A teacher, who pleaded anonymity decried the poor renumeration, noting that it resulted poor performances in the schools.
She said the salary of N27,000 for teachers was below the N30,000 national minimum wage, adding the take-home pay is demoralising to the teachers.
“The salary is meager and unattractive that cannot sustain the life of a teacher,” she said.
Newly constructed classroom, MaiduguriFurthermore; Mr Abdullahi Yelwa, a lecturer with the Department of Crime Management and Control (CMC), Abubakar Tatari Ali Polytechnic, Bauchi, said the remuneration of teachers at the basic level was not attractive.
According to him, poor remuneration of teachers and deplorable condition of primary schools is affecting the foundation of education in the country.
He attributed the deplorable condition of the schools to poor funding of Local Education Authorities (LEAs) by respective state governments.
“Before, primary education has been fully supported by local governments through LEAs, because the people know who to hold accountable for successes or failure of education at the grassroots.
“Presently; the local government councils are not receiving their statutory allocation in the name of Joint Account, thereby making it impossible for them to fund education at basic level.
“The establisment of the Universal Basic Education Commission (UBEC) and State Universal Education Board (SUBEB) caused more damage than the expected positive outcome in the education sector,” he said.
The lecturer advocated for the review of UBEC programme as part of measures to reinvigorate the basic education sector.
To address the problem, the state governments in the region had initiated viable infrastructure and teacher development programmes towards raising standard in the sector.
Mega school, Gombe
In Borno; the state government had executed 194 school infrastructure projects in the past three years.
According to official document, the projects include rehabilitation, completion and construction of new 21 mega primary, secondary and technical colleges across the 27 local government areas of the state.
It showed that 33 of the projects had been executed in Askira Uba; eight in Bama, six in Bayo, six in Biu, nine in Chibok, two in Damboa, two in Guzamala and eight in Gwoza.
Others were 12 school projects in Hawul; 25 in Jere, five in Kaga, 19 in Konduga, four in Kwaya Kusar, six in Mafa, one in Mobbar, 48 in Maiduguri, four in Monguno, four in Ngala and two in Gubio.
The government also distributed 221,000 assorted text books to the schools.
He said the gesture would motivate the teachers, adding that good remuneration was necessary in getting qualified teachers.
“The teachers are impressed as it would improve teaching and learning process in the state.
“In Borno, the government has done well in area of infrastructure, what we need now is more qualified teachers to manage our schools,” Jibrin said.
Mega school, GombeIn Gombe, the state government says it has renovated 715 basic and post schools, constructed 612 classrooms and 10 administrative blocks in 10 schools.
Mr Babaji Babadidi, Executive Chairman, Gombe State Universal Basic Education Board (SUBEB), reiterated government commitment towards improvement of teachers’ welfare

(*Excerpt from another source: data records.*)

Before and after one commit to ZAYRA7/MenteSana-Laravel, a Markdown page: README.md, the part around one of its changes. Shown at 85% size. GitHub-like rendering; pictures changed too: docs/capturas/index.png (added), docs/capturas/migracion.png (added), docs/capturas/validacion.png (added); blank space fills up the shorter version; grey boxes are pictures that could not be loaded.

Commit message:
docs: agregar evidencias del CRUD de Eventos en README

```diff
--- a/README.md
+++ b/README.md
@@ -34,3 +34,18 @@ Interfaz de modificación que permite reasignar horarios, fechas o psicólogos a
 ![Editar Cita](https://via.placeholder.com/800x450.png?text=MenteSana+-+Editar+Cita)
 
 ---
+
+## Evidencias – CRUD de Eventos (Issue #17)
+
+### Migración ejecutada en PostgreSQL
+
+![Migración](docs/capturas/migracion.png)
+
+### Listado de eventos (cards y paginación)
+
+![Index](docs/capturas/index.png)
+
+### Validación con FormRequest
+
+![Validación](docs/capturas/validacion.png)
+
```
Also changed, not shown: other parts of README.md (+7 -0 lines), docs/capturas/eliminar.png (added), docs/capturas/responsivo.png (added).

He said the board was working towards the implementation of the teacher promotion, adding that the state recorded 539,831 pupils enrollment in 12,637 schools across the state.
According to him, the government has recruited qualified teachers to address shortage of manpower in the schools.

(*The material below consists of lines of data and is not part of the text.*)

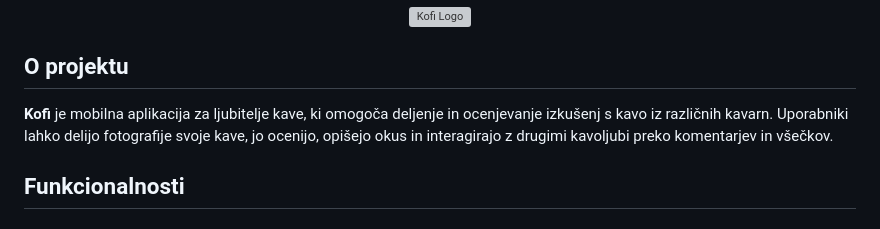
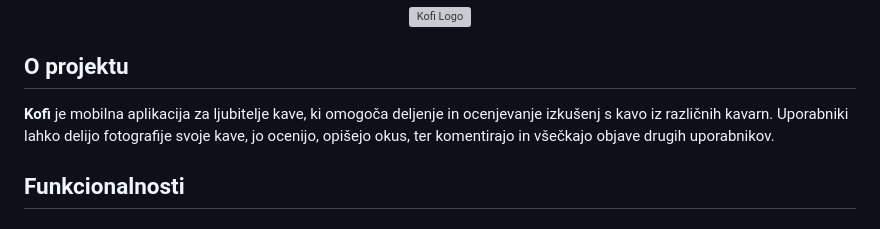
Before and after one commit to Exer2/Kofi, a Markdown page: README.md, the part around the change. Rendered like a GitHub page; grey boxes are pictures that could not be loaded.

```diff
--- a/README.md
+++ b/README.md
@@ -6,7 +6,7 @@
 
 ## O projektu
 
-**Kofi** je mobilna aplikacija za ljubitelje kave, ki omogoča deljenje in ocenjevanje izkušenj s kavo iz različnih kavarn. Uporabniki lahko delijo fotografije svoje kave, jo ocenijo, opišejo okus in interagirajo z drugimi kavoljubi preko komentarjev in všečkov.
+**Kofi** je mobilna aplikacija za ljubitelje kave, ki omogoča deljenje in ocenjevanje izkušenj s kavo iz različnih kavarn. Uporabniki lahko delijo fotografije svoje kave, jo ocenijo, opišejo okus, ter komentirajo in všečkajo objave drugih uporabnikov.
 
 ## Funkcionalnosti
 
```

This, he would encouraged school enrollment and reduce the number of out-of-school children in the state.
In the same vein; Yobe government has constructed seven mega primary and secondary schools across the major towns in the state to decongest classrooms, create enabling teaching and learning environment.

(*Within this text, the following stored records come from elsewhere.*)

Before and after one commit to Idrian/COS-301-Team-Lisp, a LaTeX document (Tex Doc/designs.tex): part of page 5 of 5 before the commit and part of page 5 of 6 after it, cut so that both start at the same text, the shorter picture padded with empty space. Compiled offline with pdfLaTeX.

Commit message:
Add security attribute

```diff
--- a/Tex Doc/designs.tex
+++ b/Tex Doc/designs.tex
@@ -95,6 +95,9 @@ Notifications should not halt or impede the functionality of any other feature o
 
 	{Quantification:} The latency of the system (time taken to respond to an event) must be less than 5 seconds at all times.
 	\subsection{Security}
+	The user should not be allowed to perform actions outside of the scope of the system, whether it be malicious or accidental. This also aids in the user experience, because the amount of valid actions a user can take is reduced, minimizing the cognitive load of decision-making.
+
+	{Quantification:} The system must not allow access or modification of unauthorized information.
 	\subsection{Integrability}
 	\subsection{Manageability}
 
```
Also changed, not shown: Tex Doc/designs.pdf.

The state government also constituted a technical committee on basic and secondary education to rejuvenate the sector.
For his part; Bello urged government at all levels to increase funding to the education sector to encourage infrastructure and teacher development programmes.
“The state governments should invest heavily and demonstrate interest in education because you cannot say education is compulsory at the basic level and it is not available”.